This site contains Information on pest species from the University of California, Riverside Department of Entomology with a focus on California insects, rather than museum pests. The site also maintains an online eidition of Ebeling’s out-of-print reference Urban Entomology.
The Pest Control Canada site includes information for both professionals and consumers. There are links to pages with information on common pests in Canada, an on-line forum, and an identification site where people can post images of pests that they hope to identify
Urban Pest Control Research Center website. The company is dedicated to conducting research, training, and control programs on household and structural pests. The professional entomologists at the UPCRC conduct and supervise field research, provide insect identifications, conduct training courses and seminars, and design integrated pest management programs for commercial, government, and residential sites. The website contains information on identification, training and research.
A wealth of information and identification tools for dermestid species.
Insect Images website is a source for entomology photos. The site, which offers free images with registration, is a joint project of the Bugwood Network, University of Georgia and the USDA Forest Service.
The Bug Network website for The Bugwood Work Group. The mission for the group is to gather, create, maintain, promote the use of, and economically distribute digital information both as resources and as tools to enhance and complement information exchange and educational activities primarily in the fields of entomology, forestry, forest health and natural resources.
Information on species with images from E-PestSupply.com an on-line retailer
The University of Georgia College of Agricultural & Environmental Sciences Cooperative Extension Service.
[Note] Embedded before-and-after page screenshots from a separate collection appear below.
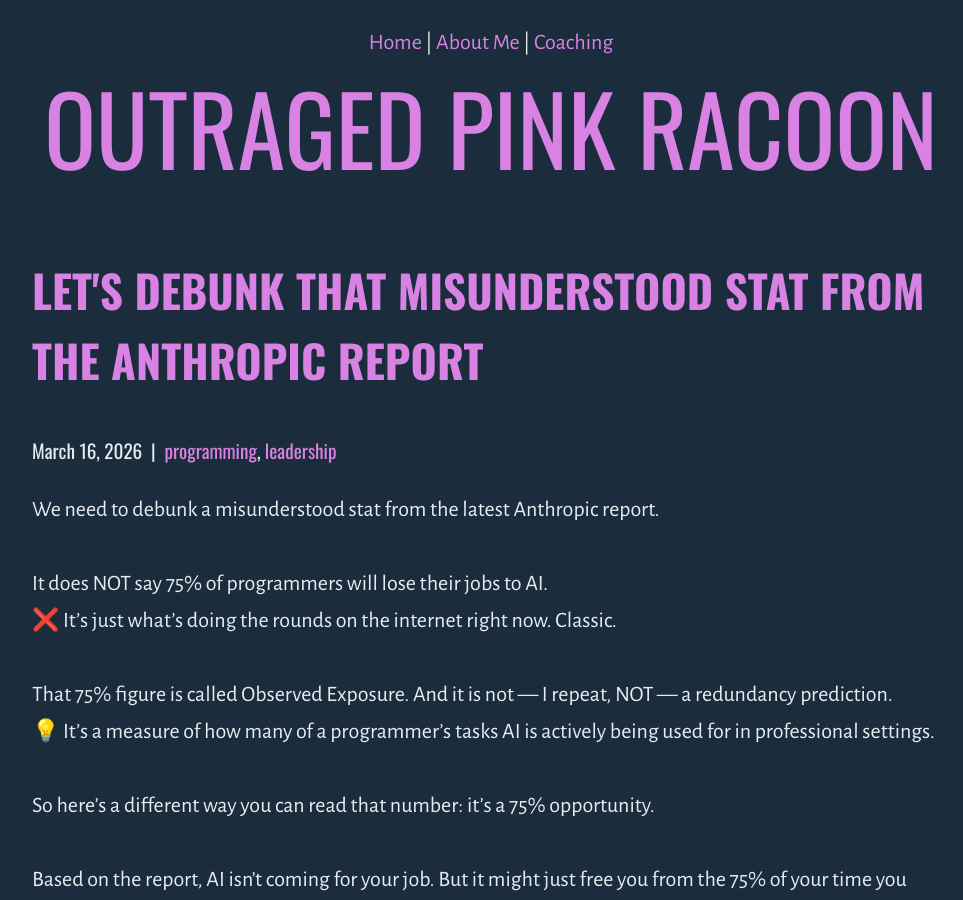
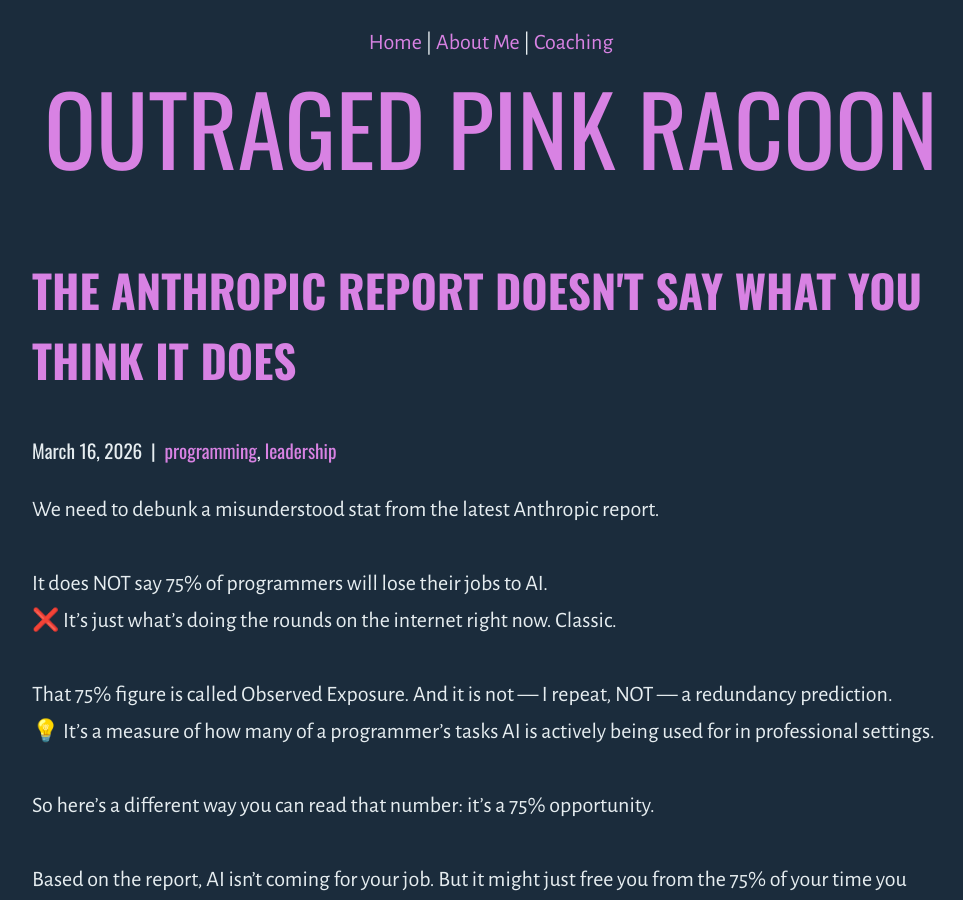
Before and after one commit to outragedpinkracoon/outragedpinkracoon.github.io, a Jekyll site: the page built from _posts/2026-03-16-anthropic-report-debunk.md, in a window 1280 px wide and 900 px high. Shown: the whole window, without its empty margins (149-1112 px from the left). Built offline with Jekyll 4.4.1, drawn with Linux system fonts in a browser that asks for light colours; comment, search, counter and statistics services are not loaded.

Commit message:
shortens post titles
Co-Authored-By: Claude Sonnet 4.6 <noreply@anthropic.com>

```diff
--- a/_posts/2026-03-16-anthropic-report-debunk.md
+++ b/_posts/2026-03-16-anthropic-report-debunk.md
@@ -1,5 +1,5 @@
 ---
-title: Let's Debunk That Misunderstood Stat From the Anthropic Report
+title: The Anthropic Report Doesn't Say What You Think It Does
 description: The latest Anthropic report does NOT say 75% of programmers will lose their jobs to AI. Here's what it actually says — and why the difference matters.
 layout: post
 categories: [programming, leadership]
```
Also changed, not shown: _posts/2026-01-06-if-you-dont-rest-you-pay-for-it.md (+1 -1 lines), _posts/2026-02-04-leetcode-interviews-are-incredible.md (+1 -1 lines), _posts/2026-03-03-baby-with-a-chainsaw.md (+1 -1 lines), _posts/2026-03-14-one-more-qualification.md (+1 -1 lines).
Information on different common pests as well as extensive links to pesticide information.
Information for moth identification is available on this website from the Mississippi State University and Mississippi Entomological Museum.
The Museums of Cape Town website with excellent pictures of beetles
The Iowa State Department of Entomology has a very helpful index, “Entomology Index
of Internet Resources”. It is organized by content type (images, databases, etc.), taxonomic group and entomology subdivision. Their diagnostic Laboratory contains images and information on specific species
Santa Barbara Museum of Natural History California Beetle Project’s website has information on “taxonomic checklists, a comprehensive, searchable distributional database, descriptions of ongoing fieldwork, a gallery of images of California beetles, ecological information for many species, and detailed information on several beetles considered endangered or threatened in California.”
Entomology Department, Texas A&M University. General information as well as an identification key for wood-boring beetles.
University of Minnesota Extension Service page with information on Multicolored Asian Lady Beetles
Penn State Department of Entomology with information on extension, education and more. A search of the site links to other documents.
Information from Do-It-Yourself Pest Control on the Powder Post beetle.
Degesch America, a fumigant manufacturing company has a Pest Gallery with information on species. Information on the following categories is available: appearance, life history, distribution, damage, and control. The links on the Appearance and Damage attributes will open a small window showing the bug or damage, respectively.
The Math/Science Nucleus’s joint project with the City of Fremont, Alameda Public Works, and Fremont Unified School District to provide information on the biology, geology, and chemistry of southern Alameda County. The site has pdf documents with with line-drawings of ladybugs, beetles, and other insects
Nature Photographer’s personal website with some high quality images of individual insects.
Image of the Patent-leather Beetle (Odontotaenius disjunctus)
Online museum pest identification poster http://www.museums.state.ak.us/documents/insect_id_poster.pdf